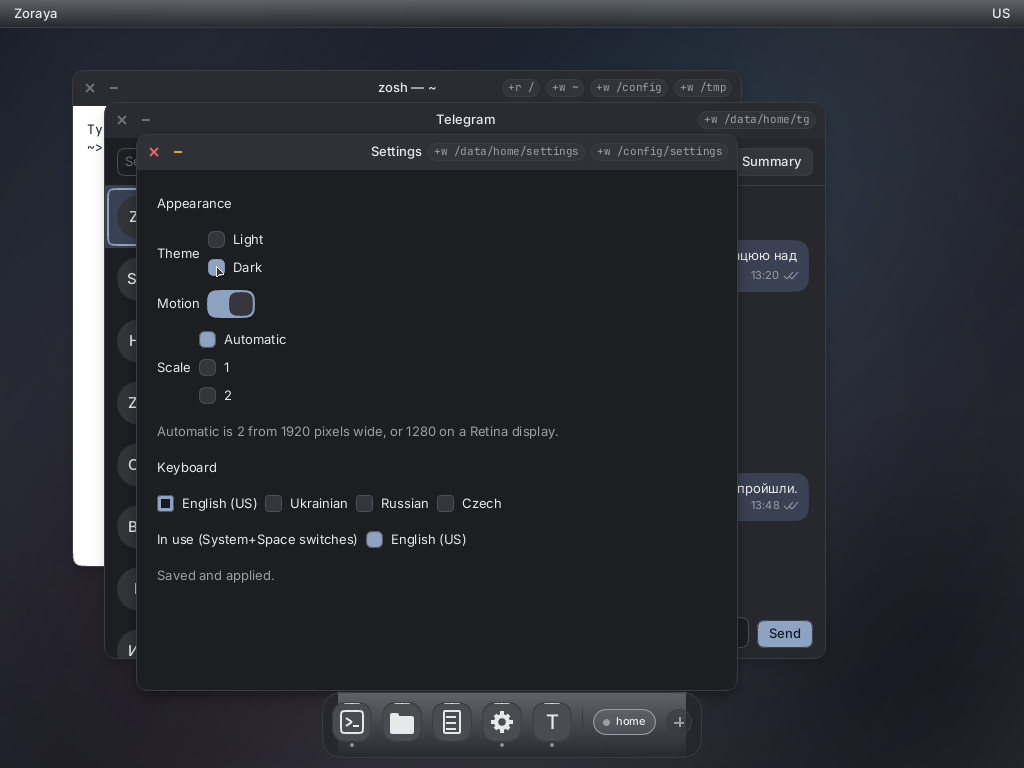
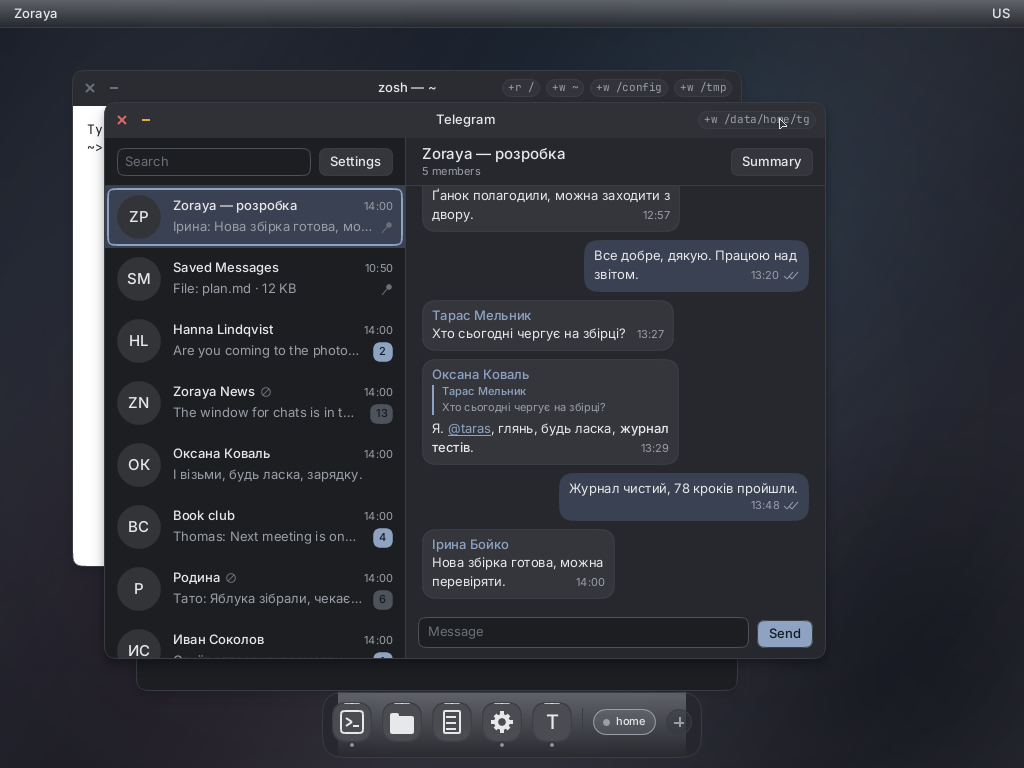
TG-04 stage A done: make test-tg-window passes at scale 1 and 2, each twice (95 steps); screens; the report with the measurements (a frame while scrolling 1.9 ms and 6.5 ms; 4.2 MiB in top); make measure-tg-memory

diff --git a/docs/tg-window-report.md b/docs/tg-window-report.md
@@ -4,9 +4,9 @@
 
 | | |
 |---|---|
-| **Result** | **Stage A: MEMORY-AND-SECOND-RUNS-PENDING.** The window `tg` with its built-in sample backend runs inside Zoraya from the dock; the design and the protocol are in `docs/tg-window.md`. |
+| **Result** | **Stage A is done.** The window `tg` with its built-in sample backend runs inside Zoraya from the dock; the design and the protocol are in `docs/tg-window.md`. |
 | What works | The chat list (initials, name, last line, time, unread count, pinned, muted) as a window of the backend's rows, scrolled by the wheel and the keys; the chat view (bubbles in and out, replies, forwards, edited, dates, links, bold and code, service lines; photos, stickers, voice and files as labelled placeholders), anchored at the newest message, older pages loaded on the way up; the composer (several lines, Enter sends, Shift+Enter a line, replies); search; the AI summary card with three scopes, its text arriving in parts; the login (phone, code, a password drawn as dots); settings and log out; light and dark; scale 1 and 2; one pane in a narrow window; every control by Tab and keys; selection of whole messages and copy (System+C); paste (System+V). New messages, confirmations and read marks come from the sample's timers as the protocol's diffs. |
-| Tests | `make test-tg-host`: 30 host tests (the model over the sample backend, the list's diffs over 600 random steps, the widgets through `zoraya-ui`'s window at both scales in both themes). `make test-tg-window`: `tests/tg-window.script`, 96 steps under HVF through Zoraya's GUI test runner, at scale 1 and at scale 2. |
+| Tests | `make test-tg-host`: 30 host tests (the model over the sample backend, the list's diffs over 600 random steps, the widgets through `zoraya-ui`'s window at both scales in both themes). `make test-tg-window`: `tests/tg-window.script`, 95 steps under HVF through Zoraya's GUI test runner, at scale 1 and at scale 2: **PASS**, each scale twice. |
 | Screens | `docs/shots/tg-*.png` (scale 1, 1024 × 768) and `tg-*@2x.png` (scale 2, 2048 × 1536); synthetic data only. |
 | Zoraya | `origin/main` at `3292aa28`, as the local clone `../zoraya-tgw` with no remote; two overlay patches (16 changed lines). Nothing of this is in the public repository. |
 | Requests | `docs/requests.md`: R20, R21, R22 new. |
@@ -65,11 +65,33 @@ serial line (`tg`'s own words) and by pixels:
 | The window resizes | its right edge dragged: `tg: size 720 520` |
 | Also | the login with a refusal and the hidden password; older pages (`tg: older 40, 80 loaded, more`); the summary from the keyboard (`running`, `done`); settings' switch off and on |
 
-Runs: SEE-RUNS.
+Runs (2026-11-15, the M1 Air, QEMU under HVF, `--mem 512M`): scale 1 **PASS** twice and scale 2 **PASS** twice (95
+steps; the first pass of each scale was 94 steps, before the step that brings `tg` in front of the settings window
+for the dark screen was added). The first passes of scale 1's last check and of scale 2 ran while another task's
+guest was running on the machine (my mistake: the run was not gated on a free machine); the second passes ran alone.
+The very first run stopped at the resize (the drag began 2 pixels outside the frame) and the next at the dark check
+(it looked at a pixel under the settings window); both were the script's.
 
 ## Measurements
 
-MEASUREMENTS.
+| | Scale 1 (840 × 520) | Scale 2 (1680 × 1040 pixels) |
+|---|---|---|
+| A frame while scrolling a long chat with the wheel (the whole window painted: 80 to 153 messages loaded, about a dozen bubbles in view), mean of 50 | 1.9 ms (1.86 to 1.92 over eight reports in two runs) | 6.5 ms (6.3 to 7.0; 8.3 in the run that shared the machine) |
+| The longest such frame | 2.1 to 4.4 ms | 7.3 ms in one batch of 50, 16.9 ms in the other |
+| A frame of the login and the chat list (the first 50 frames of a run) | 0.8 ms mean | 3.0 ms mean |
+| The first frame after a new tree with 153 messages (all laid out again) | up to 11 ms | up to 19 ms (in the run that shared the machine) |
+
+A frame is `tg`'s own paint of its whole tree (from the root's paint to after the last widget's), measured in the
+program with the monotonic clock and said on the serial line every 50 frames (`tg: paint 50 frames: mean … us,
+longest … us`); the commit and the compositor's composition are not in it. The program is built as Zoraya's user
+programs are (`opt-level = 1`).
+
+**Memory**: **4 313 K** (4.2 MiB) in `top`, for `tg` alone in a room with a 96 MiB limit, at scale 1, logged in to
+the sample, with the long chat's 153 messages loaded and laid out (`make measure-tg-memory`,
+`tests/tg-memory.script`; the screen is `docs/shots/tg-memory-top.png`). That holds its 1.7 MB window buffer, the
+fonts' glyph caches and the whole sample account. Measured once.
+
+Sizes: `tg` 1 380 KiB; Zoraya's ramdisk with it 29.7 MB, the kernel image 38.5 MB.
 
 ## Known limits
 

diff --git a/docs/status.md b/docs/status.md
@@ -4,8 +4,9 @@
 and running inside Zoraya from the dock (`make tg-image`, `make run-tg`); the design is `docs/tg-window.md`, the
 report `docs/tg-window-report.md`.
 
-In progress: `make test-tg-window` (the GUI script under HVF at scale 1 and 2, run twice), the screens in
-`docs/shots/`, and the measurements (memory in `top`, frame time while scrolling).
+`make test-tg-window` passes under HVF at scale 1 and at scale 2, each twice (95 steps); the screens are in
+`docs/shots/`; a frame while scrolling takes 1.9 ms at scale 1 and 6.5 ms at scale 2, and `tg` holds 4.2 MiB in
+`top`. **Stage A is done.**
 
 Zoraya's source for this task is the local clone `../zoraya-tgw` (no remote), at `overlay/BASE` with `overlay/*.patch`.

:::

**WORK REQUEST:**
The listing is to be reproduced in full and exactly, except that its pictures are to be dropped.

**YOUR RESPONSE:**
TG-04 stage A done: make test-tg-window passes at scale 1 and 2, each twice (95 steps); screens; the report with the measurements (a frame while scrolling 1.9 ms and 6.5 ms; 4.2 MiB in top); make measure-tg-memory

diff --git a/docs/tg-window-report.md b/docs/tg-window-report.md
@@ -4,9 +4,9 @@
 
 | | |
 |---|---|
-| **Result** | **Stage A: MEMORY-AND-SECOND-RUNS-PENDING.** The window `tg` with its built-in sample backend runs inside Zoraya from the dock; the design and the protocol are in `docs/tg-window.md`. |
+| **Result** | **Stage A is done.** The window `tg` with its built-in sample backend runs inside Zoraya from the dock; the design and the protocol are in `docs/tg-window.md`. |
 | What works | The chat list (initials, name, last line, time, unread count, pinned, muted) as a window of the backend's rows, scrolled by the wheel and the keys; the chat view (bubbles in and out, replies, forwards, edited, dates, links, bold and code, service lines; photos, stickers, voice and files as labelled placeholders), anchored at the newest message, older pages loaded on the way up; the composer (several lines, Enter sends, Shift+Enter a line, replies); search; the AI summary card with three scopes, its text arriving in parts; the login (phone, code, a password drawn as dots); settings and log out; light and dark; scale 1 and 2; one pane in a narrow window; every control by Tab and keys; selection of whole messages and copy (System+C); paste (System+V). New messages, confirmations and read marks come from the sample's timers as the protocol's diffs. |
-| Tests | `make test-tg-host`: 30 host tests (the model over the sample backend, the list's diffs over 600 random steps, the widgets through `zoraya-ui`'s window at both scales in both themes). `make test-tg-window`: `tests/tg-window.script`, 96 steps under HVF through Zoraya's GUI test runner, at scale 1 and at scale 2. |
+| Tests | `make test-tg-host`: 30 host tests (the model over the sample backend, the list's diffs over 600 random steps, the widgets through `zoraya-ui`'s window at both scales in both themes). `make test-tg-window`: `tests/tg-window.script`, 95 steps under HVF through Zoraya's GUI test runner, at scale 1 and at scale 2: **PASS**, each scale twice. |
 | Screens | `docs/shots/tg-*.png` (scale 1, 1024 × 768) and `tg-*@2x.png` (scale 2, 2048 × 1536); synthetic data only. |
 | Zoraya | `origin/main` at `3292aa28`, as the local clone `../zoraya-tgw` with no remote; two overlay patches (16 changed lines). Nothing of this is in the public repository. |
 | Requests | `docs/requests.md`: R20, R21, R22 new. |
@@ -65,11 +65,33 @@ serial line (`tg`'s own words) and by pixels:
 | The window resizes | its right edge dragged: `tg: size 720 520` |
 | Also | the login with a refusal and the hidden password; older pages (`tg: older 40, 80 loaded, more`); the summary from the keyboard (`running`, `done`); settings' switch off and on |
 
-Runs: SEE-RUNS.
+Runs (2026-11-15, the M1 Air, QEMU under HVF, `--mem 512M`): scale 1 **PASS** twice and scale 2 **PASS** twice (95
+steps; the first pass of each scale was 94 steps, before the step that brings `tg` in front of the settings window
+for the dark screen was added). The first passes of scale 1's last check and of scale 2 ran while another task's
+guest was running on the machine (my mistake: the run was not gated on a free machine); the second passes ran alone.
+The very first run stopped at the resize (the drag began 2 pixels outside the frame) and the next at the dark check
+(it looked at a pixel under the settings window); both were the script's.
 
 ## Measurements
 
-MEASUREMENTS.
+| | Scale 1 (840 × 520) | Scale 2 (1680 × 1040 pixels) |
+|---|---|---|
+| A frame while scrolling a long chat with the wheel (the whole window painted: 80 to 153 messages loaded, about a dozen bubbles in view), mean of 50 | 1.9 ms (1.86 to 1.92 over eight reports in two runs) | 6.5 ms (6.3 to 7.0; 8.3 in the run that shared the machine) |
+| The longest such frame | 2.1 to 4.4 ms | 7.3 ms in one batch of 50, 16.9 ms in the other |
+| A frame of the login and the chat list (the first 50 frames of a run) | 0.8 ms mean | 3.0 ms mean |
+| The first frame after a new tree with 153 messages (all laid out again) | up to 11 ms | up to 19 ms (in the run that shared the machine) |
+
+A frame is `tg`'s own paint of its whole tree (from the root's paint to after the last widget's), measured in the
+program with the monotonic clock and said on the serial line every 50 frames (`tg: paint 50 frames: mean … us,
+longest … us`); the commit and the compositor's composition are not in it. The program is built as Zoraya's user
+programs are (`opt-level = 1`).
+
+**Memory**: **4 313 K** (4.2 MiB) in `top`, for `tg` alone in a room with a 96 MiB limit, at scale 1, logged in to
+the sample, with the long chat's 153 messages loaded and laid out (`make measure-tg-memory`,
+`tests/tg-memory.script`; the screen is `docs/shots/tg-memory-top.png`). That holds its 1.7 MB window buffer, the
+fonts' glyph caches and the whole sample account. Measured once.
+
+Sizes: `tg` 1 380 KiB; Zoraya's ramdisk with it 29.7 MB, the kernel image 38.5 MB.
 
 ## Known limits
 

diff --git a/docs/status.md b/docs/status.md
@@ -4,8 +4,9 @@
 and running inside Zoraya from the dock (`make tg-image`, `make run-tg`); the design is `docs/tg-window.md`, the
 report `docs/tg-window-report.md`.
 
-In progress: `make test-tg-window` (the GUI script under HVF at scale 1 and 2, run twice), the screens in
-`docs/shots/`, and the measurements (memory in `top`, frame time while scrolling).
+`make test-tg-window` passes under HVF at scale 1 and at scale 2, each twice (95 steps); the screens are in
+`docs/shots/`; a frame while scrolling takes 1.9 ms at scale 1 and 6.5 ms at scale 2, and `tg` holds 4.2 MiB in
+`top`. **Stage A is done.**
 
 Zoraya's source for this task is the local clone `../zoraya-tgw` (no remote), at `overlay/BASE` with `overlay/*.patch`.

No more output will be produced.